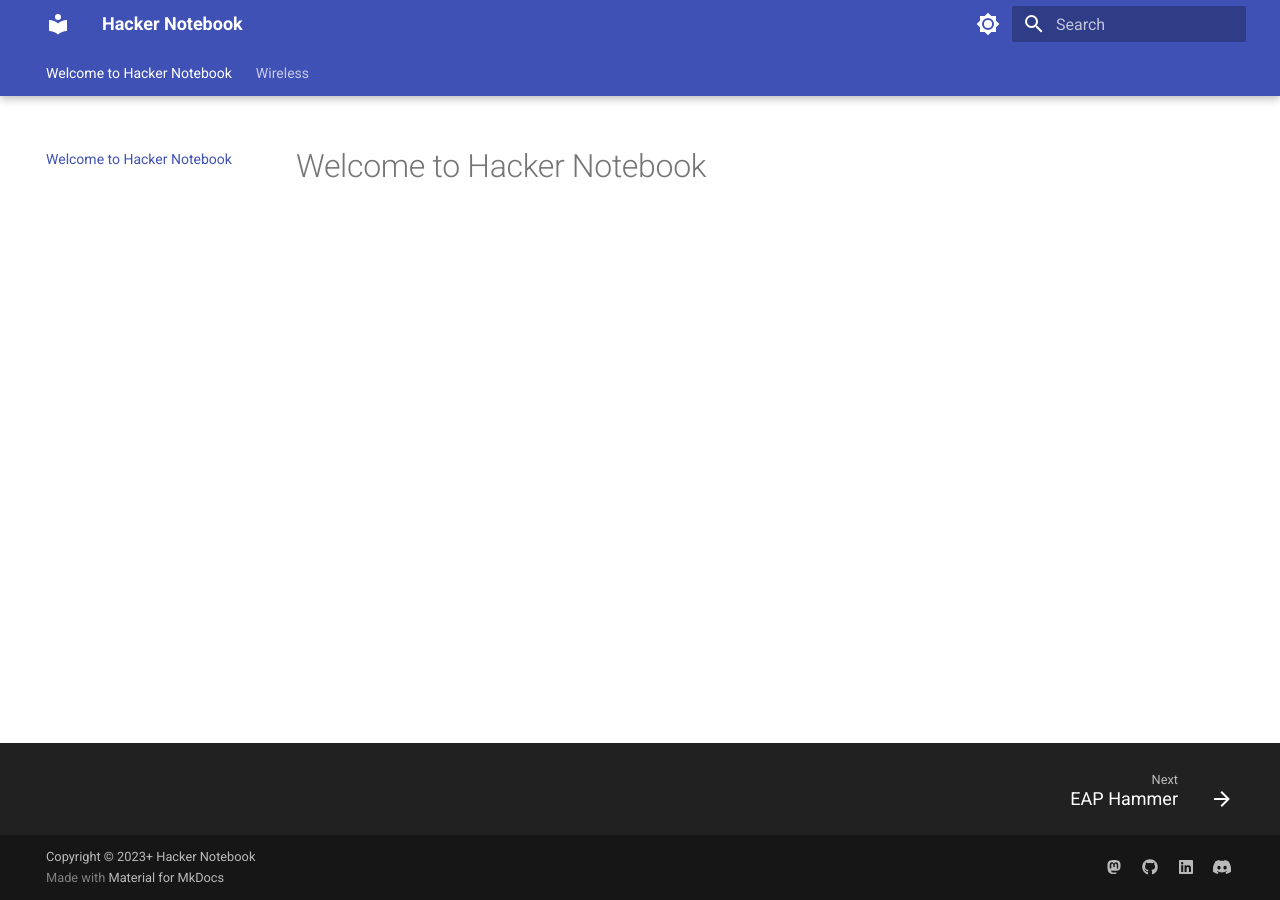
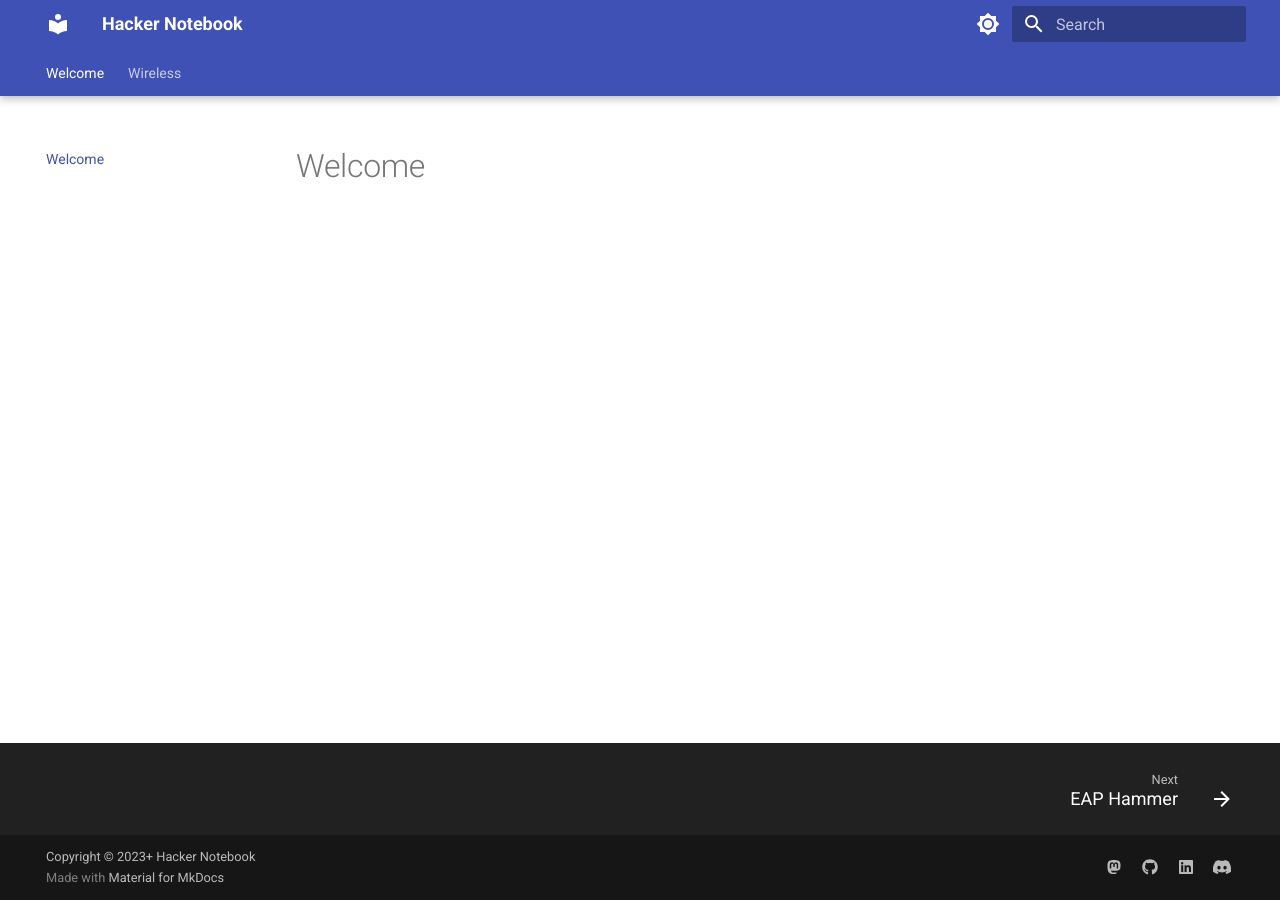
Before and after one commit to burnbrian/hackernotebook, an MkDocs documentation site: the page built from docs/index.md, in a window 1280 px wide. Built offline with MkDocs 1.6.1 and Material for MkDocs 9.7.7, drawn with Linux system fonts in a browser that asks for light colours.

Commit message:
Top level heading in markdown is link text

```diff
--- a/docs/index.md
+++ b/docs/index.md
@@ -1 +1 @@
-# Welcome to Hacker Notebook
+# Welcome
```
++++++
**EXERCISE OBJECTIVE**
Identify each line of the material where the word "Welcome" shows up, and copy it.

**EXERCISE SOLUTION**
-# Welcome to Hacker Notebook
+# Welcome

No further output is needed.